US government bonds and Wall Street stocks sustained renewed selling on Wednesday after fresh data showed America’s inflation rate eased by a slimmer than expected margin last month.
The yield on the monetary policy-sensitive two-year Treasury note rose 0.07 percentage points to just under 2.7 per cent, according to Tradeweb data. Longer-dated Treasuries also came under pressure, with the 10-year yield recently up 0.03 percentage points to 3.02 per cent.
The blue-chip S&P 500 share index fell 0.5 per cent in early trading, while the tech-focused Nasdaq Composite dropped 1.2 per cent.
Consumer prices in the world’s largest economy rose at an annual rate of 8.3 per cent in April, down from a 40-year high of 8.5 per cent in March. The figure exceeded economists’ expectations for a cool-down to 8.1 per cent. Increases in the cost of new cars, food, airline fares and housing led were the biggest drivers of the increase, the labour department said in its report.
There was “a lot of hope in the market,” about getting into a cycle of [inflation] coming in lower than expected,” Guillaume Paillat, multi-asset portfolio manager at Aviva Investors, said ahead of the data release.
A downturn in global stock markets had eased ahead of the US inflation reading as traders sensed that price rises — driven by disruptions to supply chains from China’s coronavirus lockdowns and higher fuel and food costs from Russia’s invasion of Ukraine — were set to peak. The S&P is trading around 16 per cent lower so far this year.
Chinese official data released earlier on Tuesday showed that factory gate prices in the exporting nation climbed 8 per cent year on year last month, in a slight deceleration from an 8.3 per cent rise the month before.
Investors and analysts on Wednesday cautioned that even if inflation had now peaked, it could remain elevated for some time, pushing central banks to continue raising borrowing costs. The Federal Reserve, which raised its main interest rate by 0.5 percentage points last week and signalled more hikes to come, targets an average inflation rate of 2 per cent over time.

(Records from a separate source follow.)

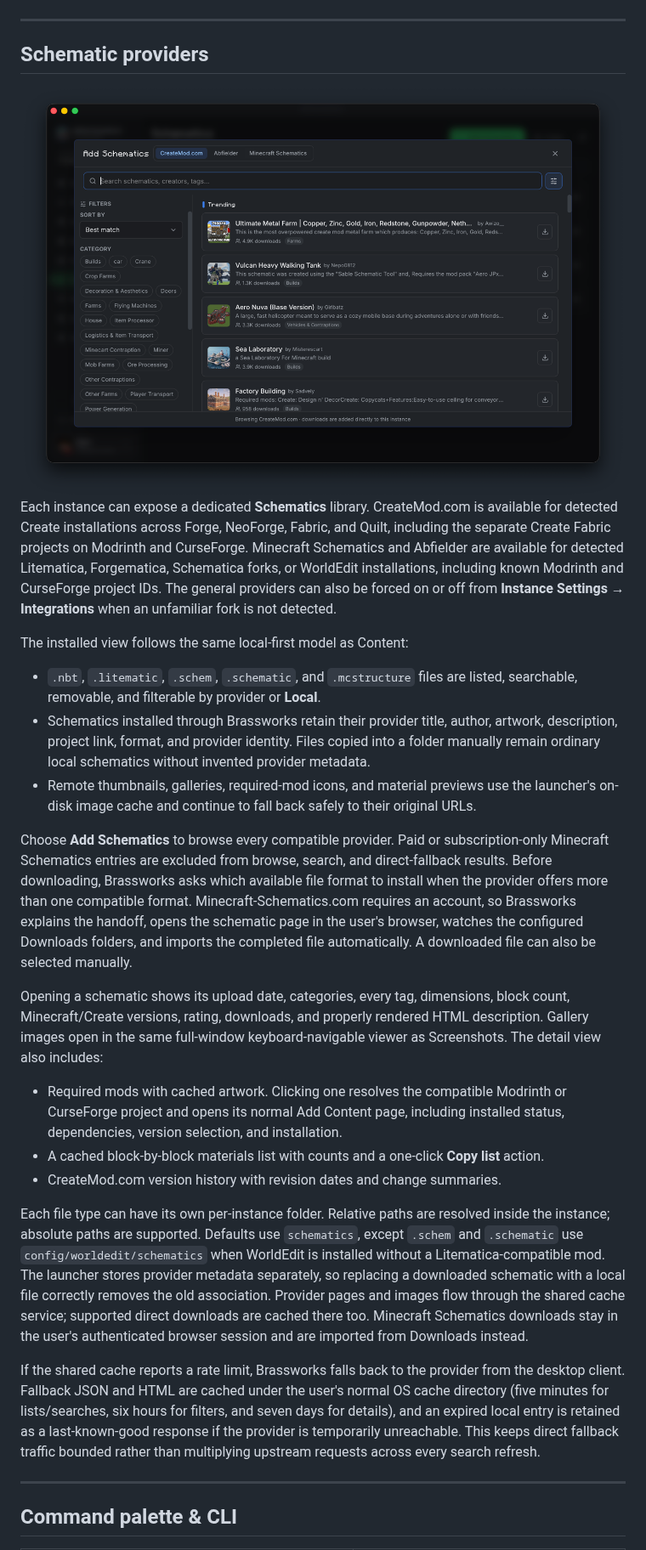
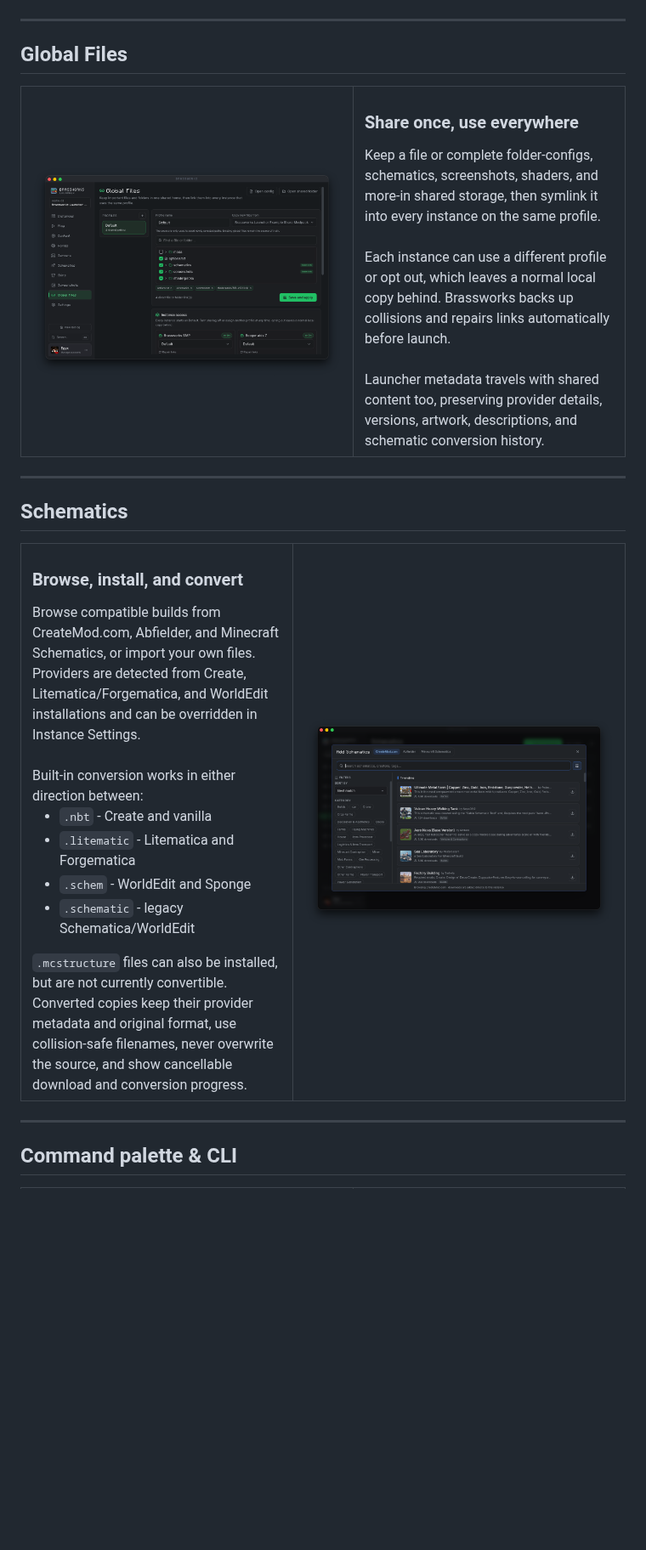
Before and after one commit to Brassworks-smp/BrassworksLauncher, a Markdown page: README.md, the part around the change. Shown at 85% size. GitHub-like rendering; pictures changed too: assets/GlobalFiles.png (added); blank space fills up the shorter version.

Commit message:
update readme and add new hints

```diff
--- a/README.md
+++ b/README.md
@@ -115,29 +115,48 @@ Star your favourites and keep an eye on live player counts and ping. The Brasswo
 
 ---
 
-## Schematic providers
+## Global Files
 
-<img src="assets/CreateModCom.png" alt="Browse CreateMod.com schematics" width="100%">
+<table>
+<tr>
+<td width="55%">
+<img src="assets/GlobalFiles.png" alt="Global Files profiles and per-instance access" width="100%">
+</td>
+<td width="45%" valign="middle">
+<h3>Share once, use everywhere</h3>
+Keep a file or complete folder-configs, schematics, screenshots, shaders, and more-in shared storage, then symlink it into every instance on the same profile.
+<br><br>
+Each instance can use a different profile or opt out, which leaves a normal local copy behind. Brassworks backs up collisions and repairs links automatically before launch.
+<br><br>
+Launcher metadata travels with shared content too, preserving provider details, versions, artwork, descriptions, and schematic conversion history.
+</td>
+</tr>
+</table>
 
-Each instance can expose a dedicated **Schematics** library. CreateMod.com is available for detected Create installations across Forge, NeoForge, Fabric, and Quilt, including the separate Create Fabric projects on Modrinth and CurseForge. Minecraft Schematics and Abfielder are available for detected Litematica, Forgematica, Schematica forks, or WorldEdit installations, including known Modrinth and CurseForge project IDs. The general providers can also be forced on or off from **Instance Settings → Integrations** when an unfamiliar fork is not detected.
+---
 
-The installed view follows the same local-first model as Content:
+## Schematics
 
-- `.nbt`, `.litematic`, `.schem`, `.schematic`, and `.mcstructure` files are listed, searchable, removable, and filterable by provider or **Local**.
-- Schematics installed through Brassworks retain their provider title, author, artwork, description, project link, format, and provider identity. Files copied into a folder manually remain ordinary local schematics without invented provider metadata.
-- Remote thumbnails, galleries, required-mod icons, and material previews use the launcher's on-disk image cache and continue to fall back safely to their original URLs.
-
-Choose **Add Schematics** to browse every compatible provider. Paid or subscription-only Minecraft Schematics entries are excluded from browse, search, and direct-fallback results. Before downloading, Brassworks asks which available file format to install when the provider offers more than one compatible format. Minecraft-Schematics.com requires an account, so Brassworks explains the handoff, opens the schematic page in the user's browser, watches the configured Downloads folders, and imports the completed file automatically. A downloaded file can also be selected manually.
-
-Opening a schematic shows its upload date, categories, every tag, dimensions, block count, Minecraft/Create versions, rating, downloads, and properly rendered HTML description. Gallery images open in the same full-window keyboard-navigable viewer as Screenshots. The detail view also includes:
-
-- Required mods with cached artwork. Clicking one resolves the compatible Modrinth or CurseForge project and opens its normal Add Content page, including installed status, dependencies, version selection, and installation.
-- A cached block-by-block materials list with counts and a one-click **Copy list** action.
-- CreateMod.com version history with revision dates and change summaries.
-
-Each file type can have its own per-instance folder. Relative paths are resolved inside the instance; absolute paths are supported. Defaults use `schematics`, except `.schem` and `.schematic` use `config/worldedit/schematics` when WorldEdit is installed without a Litematica-compatible mod. The launcher stores provider metadata separately, so replacing a downloaded schematic with a local file correctly removes the old association. Provider pages and images flow through the shared cache service; supported direct downloads are cached there too. Minecraft Schematics downloads stay in the user's authenticated browser session and are imported from Downloads instead.
-
-If the shared cache reports a rate limit, Brassworks falls back to the provider from the desktop client. Fallback JSON and HTML are cached under the user's normal OS cache directory (five minutes for lists/searches, six hours for filters, and seven days for details), and an expired local entry is retained as a last-known-good response if the provider is temporarily unreachable. This keeps direct fallback traffic bounded rather than multiplying upstream requests across every search refresh.
+<table>
+<tr>
+<td width="45%" valign="middle">
+<h3>Browse, install, and convert</h3>
+Browse compatible builds from CreateMod.com, Abfielder, and Minecraft Schematics, or import your own files. Providers are detected from Create, Litematica/Forgematica, and WorldEdit installations and can be overridden in Instance Settings.
+<br><br>
+Built-in conversion works in either direction between:
+<ul>
+<li><code>.nbt</code> - Create and vanilla</li>
+<li><code>.litematic</code> - Litematica and Forgematica</li>
+<li><code>.schem</code> - WorldEdit and Sponge</li>
+<li><code>.schematic</code> - legacy Schematica/WorldEdit</li>
+</ul>
+<code>.mcstructure</code> files can also be installed, but are not currently convertible. Converted copies keep their provider metadata and original format, use collision-safe filenames, never overwrite the source, and show cancellable download and conversion progress.
+</td>
+<td width="55%">
+<img src="assets/CreateModCom.png" alt="Browse and convert schematics" width="100%">
+</td>
+</tr>
+</table>
 
 ---
 
```
Also changed, not shown: 3 other files.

“It is not just about inflation peaking, but also the trajectory going forward,” said Aneeka Gupta, research director at exchange traded fund provider WisdomTree. “We believe it is going to be a long, drawn-out process back to levels where central banks are comfortable.”
US inflation “is still likely to overshoot the Fed’s target over the next couple of years and require further hikes beyond the aggressive repricing now expected by markets”, said Tim Drayson, US economist at Legal & General Investment Management.
Markets expect the Fed’s funds rate, at present set at between 0.75 per cent and 1 per cent, to reach 2.8 per cent by the end of this year.
Elsewhere in markets, Europe’s Stoxx 600 share index rose 0.5 per cent, after rallying ahead of the inflation data. Brent crude, the international oil marker, added 3.4 per cent to $105.45 a barrel.